++++ RECORDS SUPPLIED

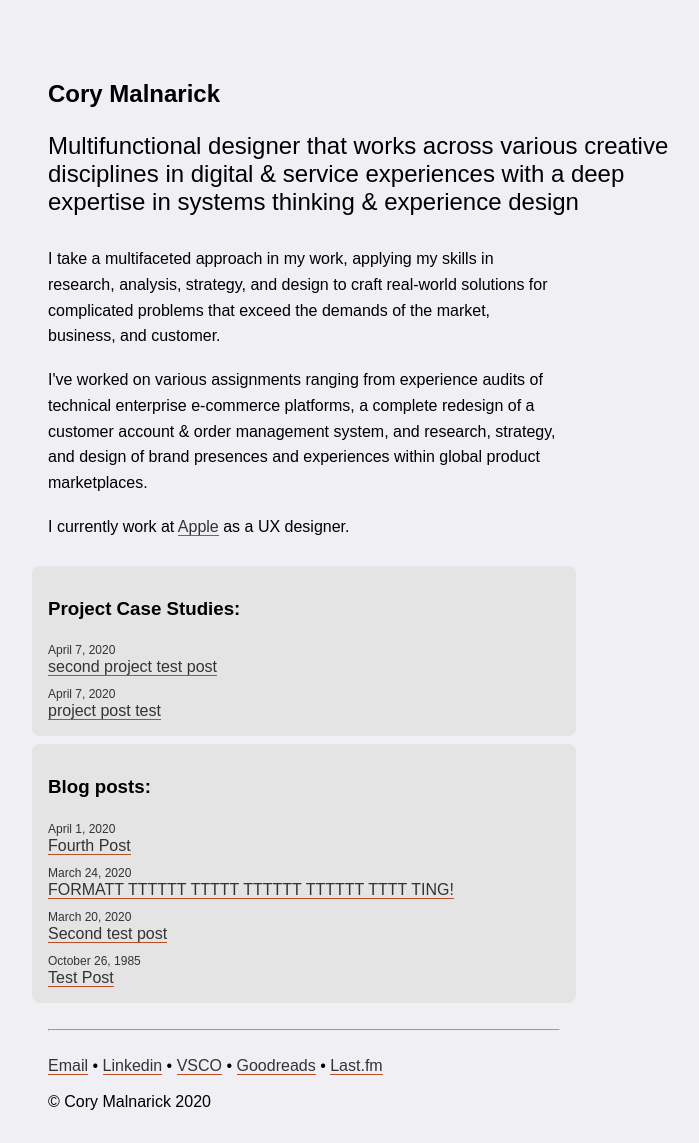
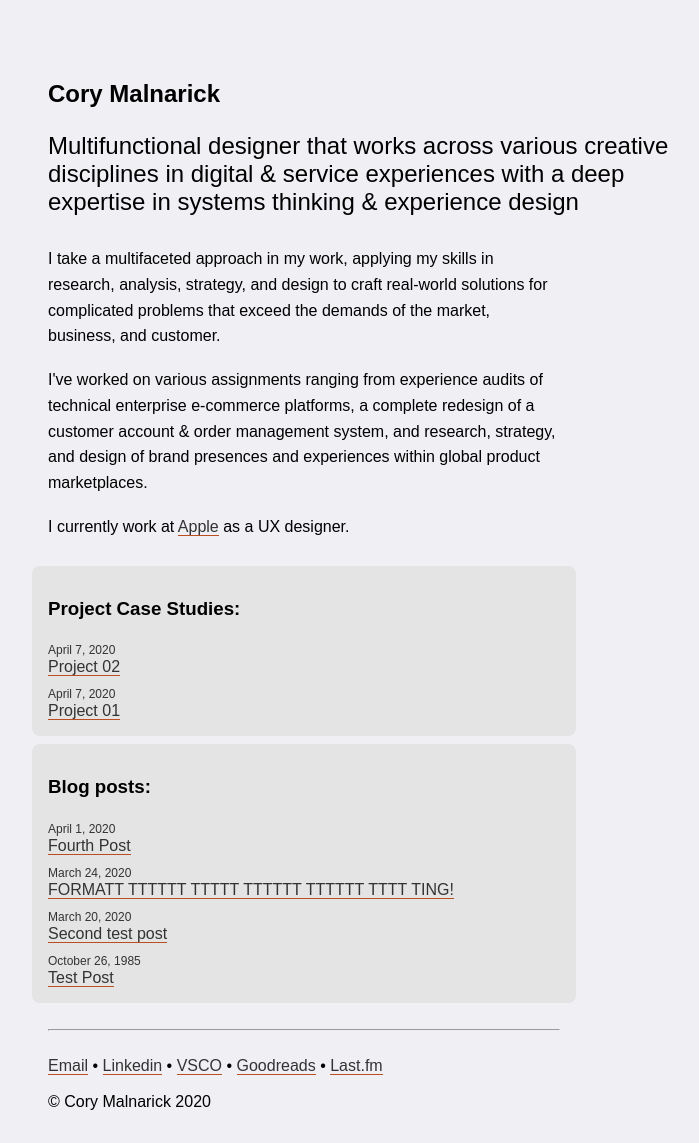
Before and after one commit to foundmonster/foundmonster.github.io, a Jekyll site: the page built from index.html, in a window 1280 px wide. Shown: the whole page, without its empty margins (80-779 px from the left). Built offline with Jekyll 4.4.1, drawn with Linux system fonts in a browser that asks for light colours; some web fonts are replaced.

Commit message:
changing project titles to 01 and 02

```diff
--- a/_posts/2020-04-07-project-post-test.md
+++ b/_posts/2020-04-07-project-post-test.md
@@ -1,6 +1,6 @@
 ---
 layout: post
-title: project post test
+title: Project 01
 categories: project
 ---
 ## Yeah man! this is a project!
--- a/_posts/2020-04-07-second-project.md
+++ b/_posts/2020-04-07-second-project.md
@@ -1,7 +1,7 @@
 ---
 layout: post
-title: second project test post
+title: Project 02
 categories: project
 ---
-## this is a test to show danielle how this works!!!
+## This is a test to show danielle how this works!!!
 Isn't this so cool?
```
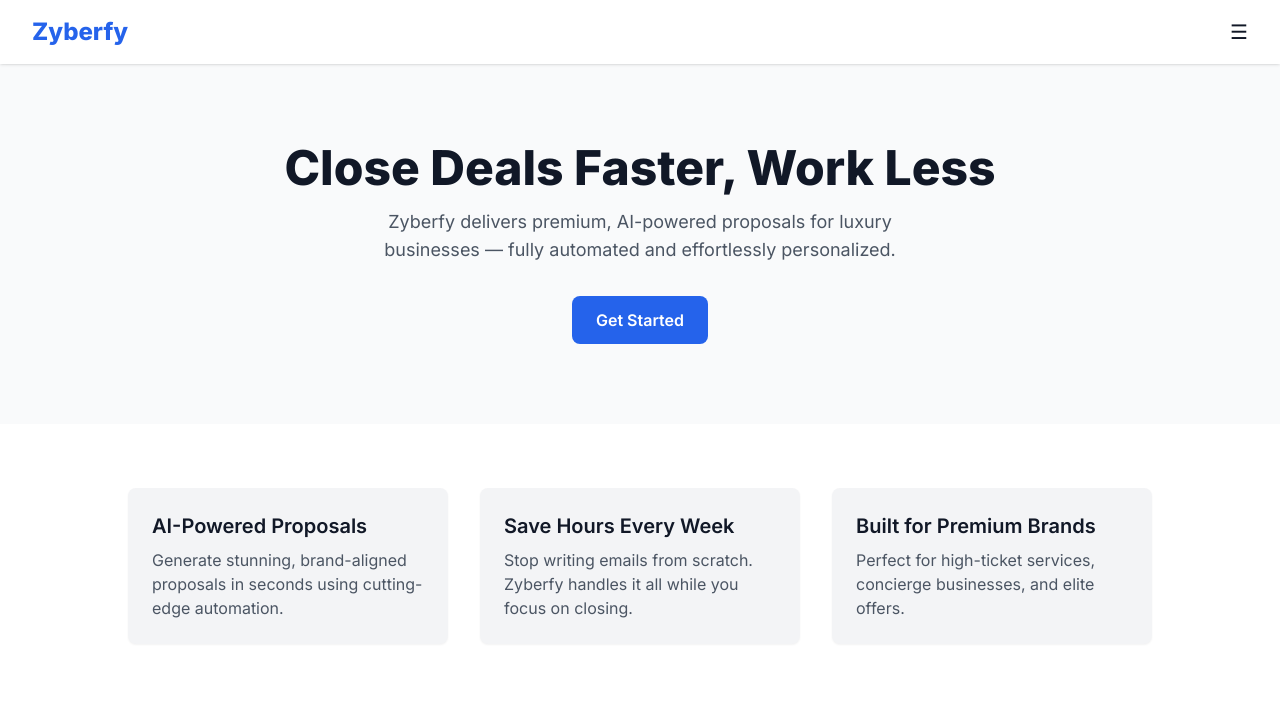
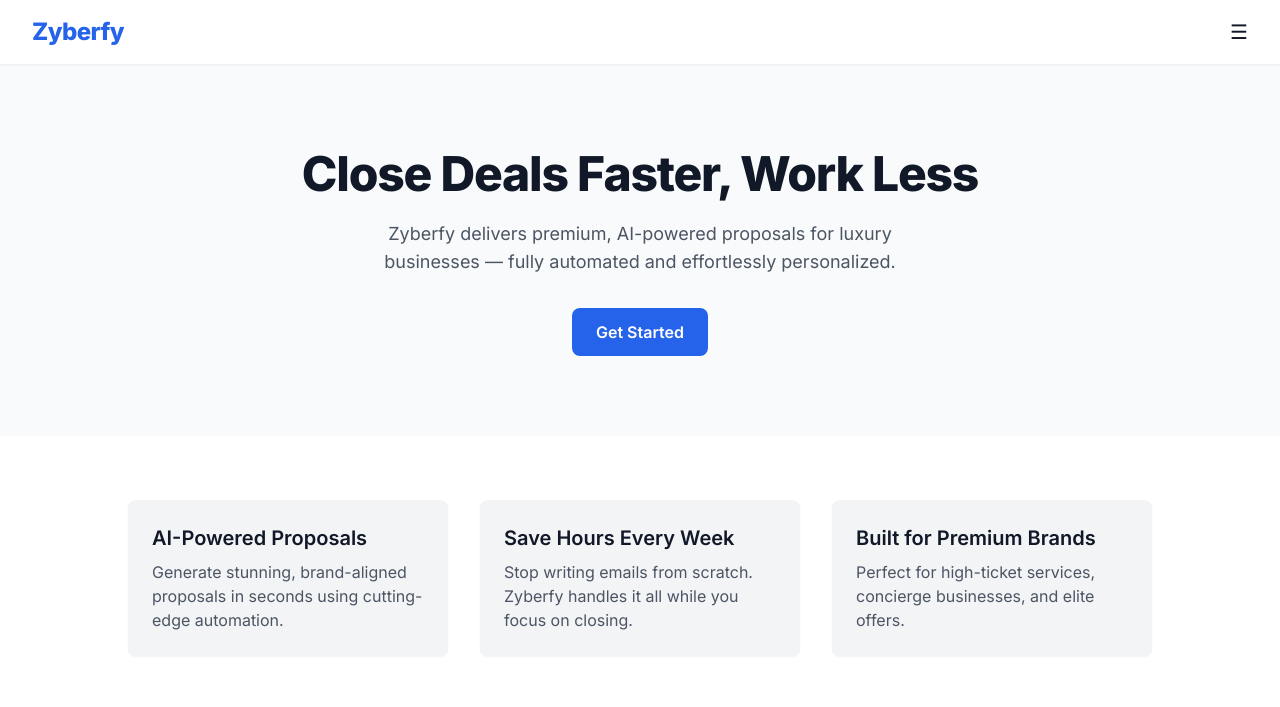
Before and after one commit to MylesGoHam/zyberfy-backend, a Flask app: page / in a window 1280 px wide. Shown: the top 707 px of the page. Run offline with Flask 3, Linux system fonts and the light colour scheme; some libraries are stand-ins or nearby versions.

Commit message:
Update index.html

```diff
--- a/templates/index.html
+++ b/templates/index.html
@@ -16,10 +16,10 @@
 <body class="bg-gray-50 text-gray-900">
 
   <!-- Navbar -->
-  <nav class="bg-white shadow" data-aos="fade-down">
+  <nav class="bg-white shadow-sm sticky top-0 z-50" data-aos="fade-down">
     <div class="max-w-7xl mx-auto px-4 sm:px-6 lg:px-8">
       <div class="flex justify-between items-center py-4">
-        <div class="text-2xl font-extrabold text-blue-600">Zyberfy</div>
+        <div class="text-2xl font-extrabold text-blue-600 tracking-tight">Zyberfy</div>
         <div class="relative">
           <button id="menu-toggle" class="text-xl focus:outline-none">☰</button>
           <div id="dropdown-menu" class="hidden absolute right-0 mt-2 w-48 bg-white border rounded shadow-lg z-50">
@@ -32,9 +32,15 @@
 
   <!-- Hero Section -->
   <section class="text-center py-20 px-4" data-aos="fade-up">
-    <h1 class="text-4xl sm:text-5xl font-extrabold mb-4">Close Deals Faster, Work Less</h1>
-    <p class="text-lg text-gray-600 max-w-xl mx-auto mb-8">Zyberfy delivers premium, AI-powered proposals for luxury businesses — fully automated and effortlessly personalized.</p>
-    <a href="{{ url_for('login') }}" class="inline-block px-6 py-3 bg-blue-600 text-white font-semibold rounded-lg hover:bg-blue-700 transition">Get Started</a>
+    <h1 class="text-5xl font-extrabold leading-tight mb-4 text-gray-900 tracking-tight">
+      Close Deals Faster,<br class="sm:hidden"> Work Less
+    </h1>
+    <p class="text-lg text-gray-600 max-w-xl mx-auto mb-8">
+      Zyberfy delivers premium, AI-powered proposals for luxury businesses — fully automated and effortlessly personalized.
+    </p>
+    <a href="{{ url_for('login') }}" class="inline-block px-6 py-3 bg-blue-600 text-white font-semibold rounded-lg hover:bg-blue-700 transition duration-300">
+      Get Started
+    </a>
   </section>
 
   <!-- Benefits Section -->
```
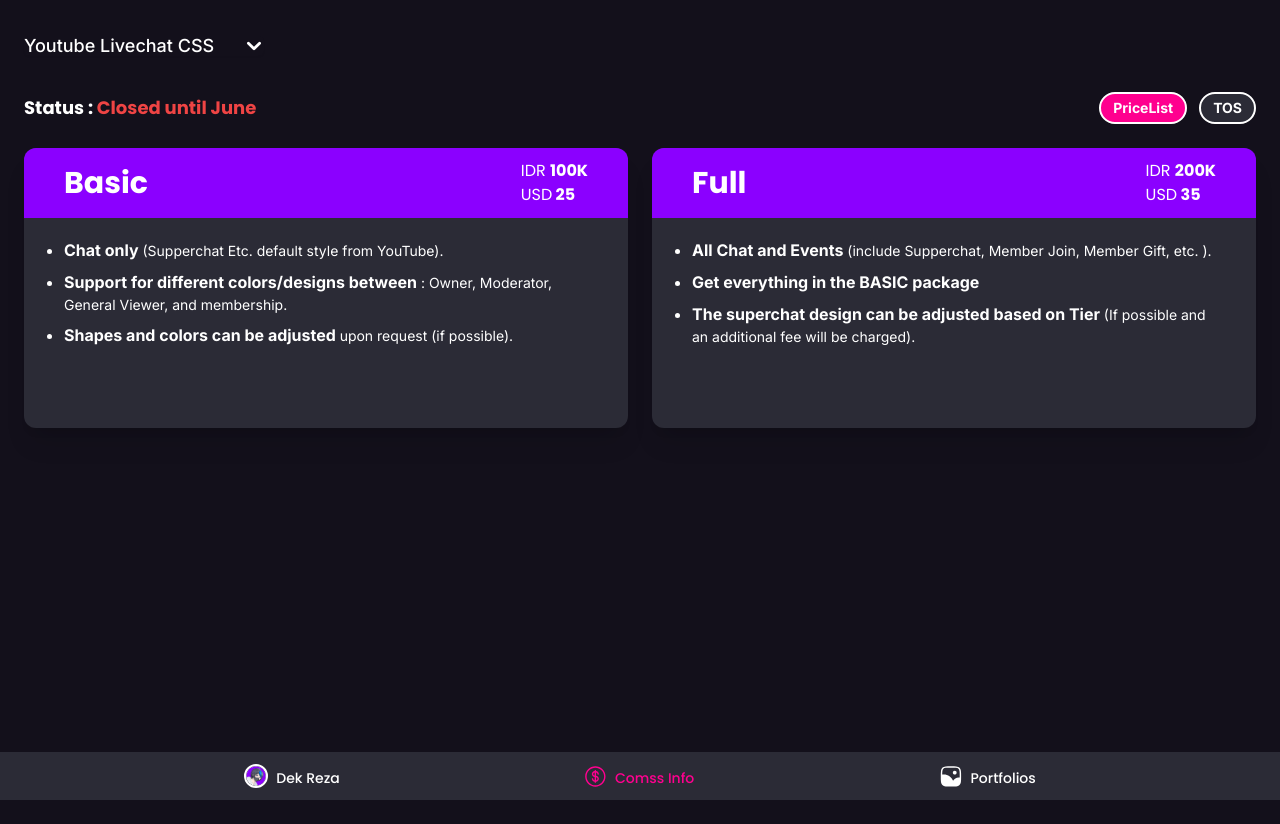
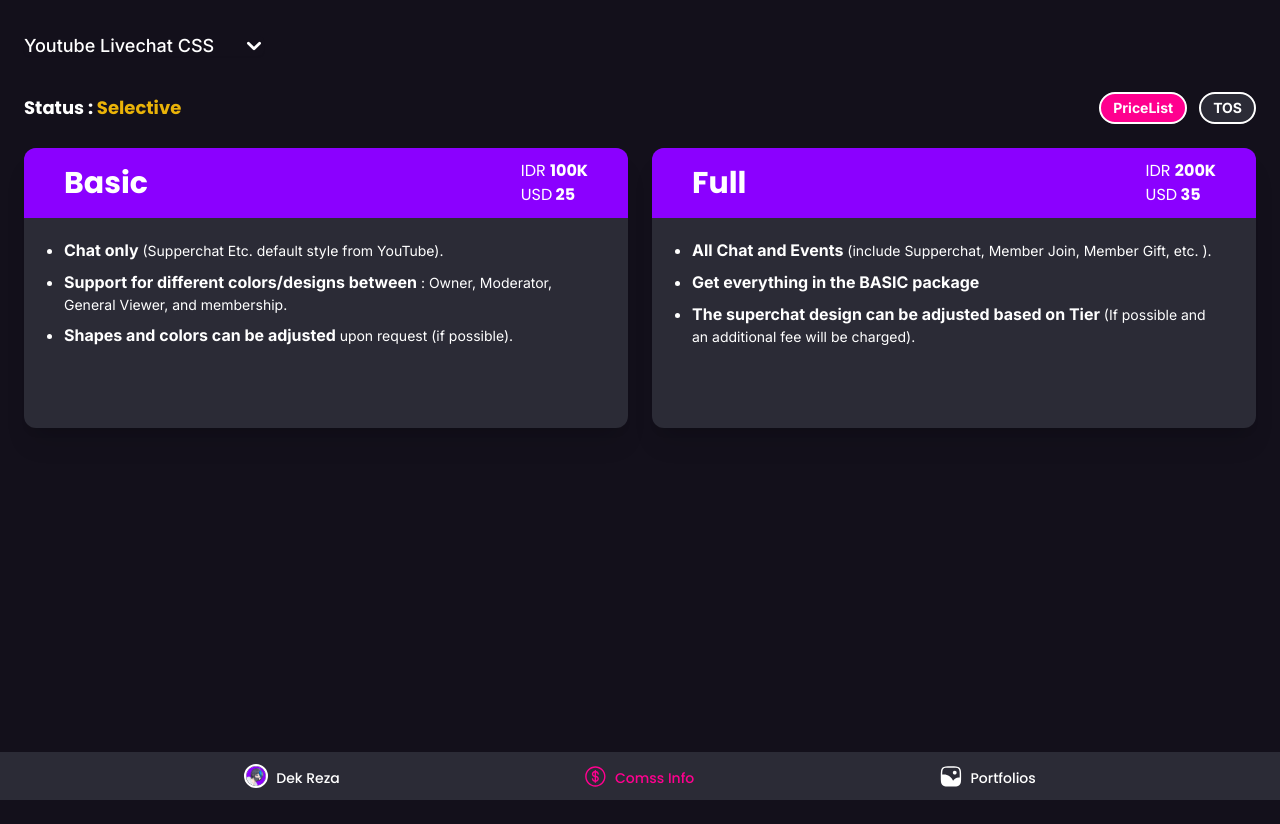
Before and after one commit to AkbarFahreza/jumping-tiger-rawr, a Next.js app: page /comms-info in a window 1280 px wide. Built offline with nearby package versions, Linux system fonts and the light colour scheme.

Commit message:
Status : :Changing Comms status

```diff
--- a/components/comms-info/CommsYTLC/YTLC_CommsPage.jsx
+++ b/components/comms-info/CommsYTLC/YTLC_CommsPage.jsx
@@ -16,8 +16,8 @@
       <div className="flex flex-row justify-between items-center  my-6">
         <p className="mobile-heading-b text-white">
           Status :{" "}
-          <span className="text-red-500">
-            Closed until June
+          <span className="text-yellow-500">
+            Selective
           </span>
         </p>
         <div className="flex flex-row space-x-3">
```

++++++++

For this exercise, return every entry verbatim and omit all pictures.

Before and after one commit to foundmonster/foundmonster.github.io, a Jekyll site: the page built from index.html, in a window 1280 px wide. Shown: the whole page, without its empty margins (80-779 px from the left). Built offline with Jekyll 4.4.1, drawn with Linux system fonts in a browser that asks for light colours; some web fonts are replaced.

Commit message:
changing project titles to 01 and 02

```diff
--- a/_posts/2020-04-07-project-post-test.md
+++ b/_posts/2020-04-07-project-post-test.md
@@ -1,6 +1,6 @@
 ---
 layout: post
-title: project post test
+title: Project 01
 categories: project
 ---
 ## Yeah man! this is a project!
--- a/_posts/2020-04-07-second-project.md
+++ b/_posts/2020-04-07-second-project.md
@@ -1,7 +1,7 @@
 ---
 layout: post
-title: second project test post
+title: Project 02
 categories: project
 ---
-## this is a test to show danielle how this works!!!
+## This is a test to show danielle how this works!!!
 Isn't this so cool?
```
Before and after one commit to MylesGoHam/zyberfy-backend, a Flask app: page / in a window 1280 px wide. Shown: the top 707 px of the page. Run offline with Flask 3, Linux system fonts and the light colour scheme; some libraries are stand-ins or nearby versions.

Commit message:
Update index.html

```diff
--- a/templates/index.html
+++ b/templates/index.html
@@ -16,10 +16,10 @@
 <body class="bg-gray-50 text-gray-900">
 
   <!-- Navbar -->
-  <nav class="bg-white shadow" data-aos="fade-down">
+  <nav class="bg-white shadow-sm sticky top-0 z-50" data-aos="fade-down">
     <div class="max-w-7xl mx-auto px-4 sm:px-6 lg:px-8">
       <div class="flex justify-between items-center py-4">
-        <div class="text-2xl font-extrabold text-blue-600">Zyberfy</div>
+        <div class="text-2xl font-extrabold text-blue-600 tracking-tight">Zyberfy</div>
         <div class="relative">
           <button id="menu-toggle" class="text-xl focus:outline-none">☰</button>
           <div id="dropdown-menu" class="hidden absolute right-0 mt-2 w-48 bg-white border rounded shadow-lg z-50">
@@ -32,9 +32,15 @@
 
   <!-- Hero Section -->
   <section class="text-center py-20 px-4" data-aos="fade-up">
-    <h1 class="text-4xl sm:text-5xl font-extrabold mb-4">Close Deals Faster, Work Less</h1>
-    <p class="text-lg text-gray-600 max-w-xl mx-auto mb-8">Zyberfy delivers premium, AI-powered proposals for luxury businesses — fully automated and effortlessly personalized.</p>
-    <a href="{{ url_for('login') }}" class="inline-block px-6 py-3 bg-blue-600 text-white font-semibold rounded-lg hover:bg-blue-700 transition">Get Started</a>
+    <h1 class="text-5xl font-extrabold leading-tight mb-4 text-gray-900 tracking-tight">
+      Close Deals Faster,<br class="sm:hidden"> Work Less
+    </h1>
+    <p class="text-lg text-gray-600 max-w-xl mx-auto mb-8">
+      Zyberfy delivers premium, AI-powered proposals for luxury businesses — fully automated and effortlessly personalized.
+    </p>
+    <a href="{{ url_for('login') }}" class="inline-block px-6 py-3 bg-blue-600 text-white font-semibold rounded-lg hover:bg-blue-700 transition duration-300">
+      Get Started
+    </a>
   </section>
 
   <!-- Benefits Section -->
```
Before and after one commit to AkbarFahreza/jumping-tiger-rawr, a Next.js app: page /comms-info in a window 1280 px wide. Built offline with nearby package versions, Linux system fonts and the light colour scheme.

Commit message:
Status : :Changing Comms status

```diff
--- a/components/comms-info/CommsYTLC/YTLC_CommsPage.jsx
+++ b/components/comms-info/CommsYTLC/YTLC_CommsPage.jsx
@@ -16,8 +16,8 @@
       <div className="flex flex-row justify-between items-center  my-6">
         <p className="mobile-heading-b text-white">
           Status :{" "}
-          <span className="text-red-500">
-            Closed until June
+          <span className="text-yellow-500">
+            Selective
           </span>
         </p>
         <div className="flex flex-row space-x-3">
```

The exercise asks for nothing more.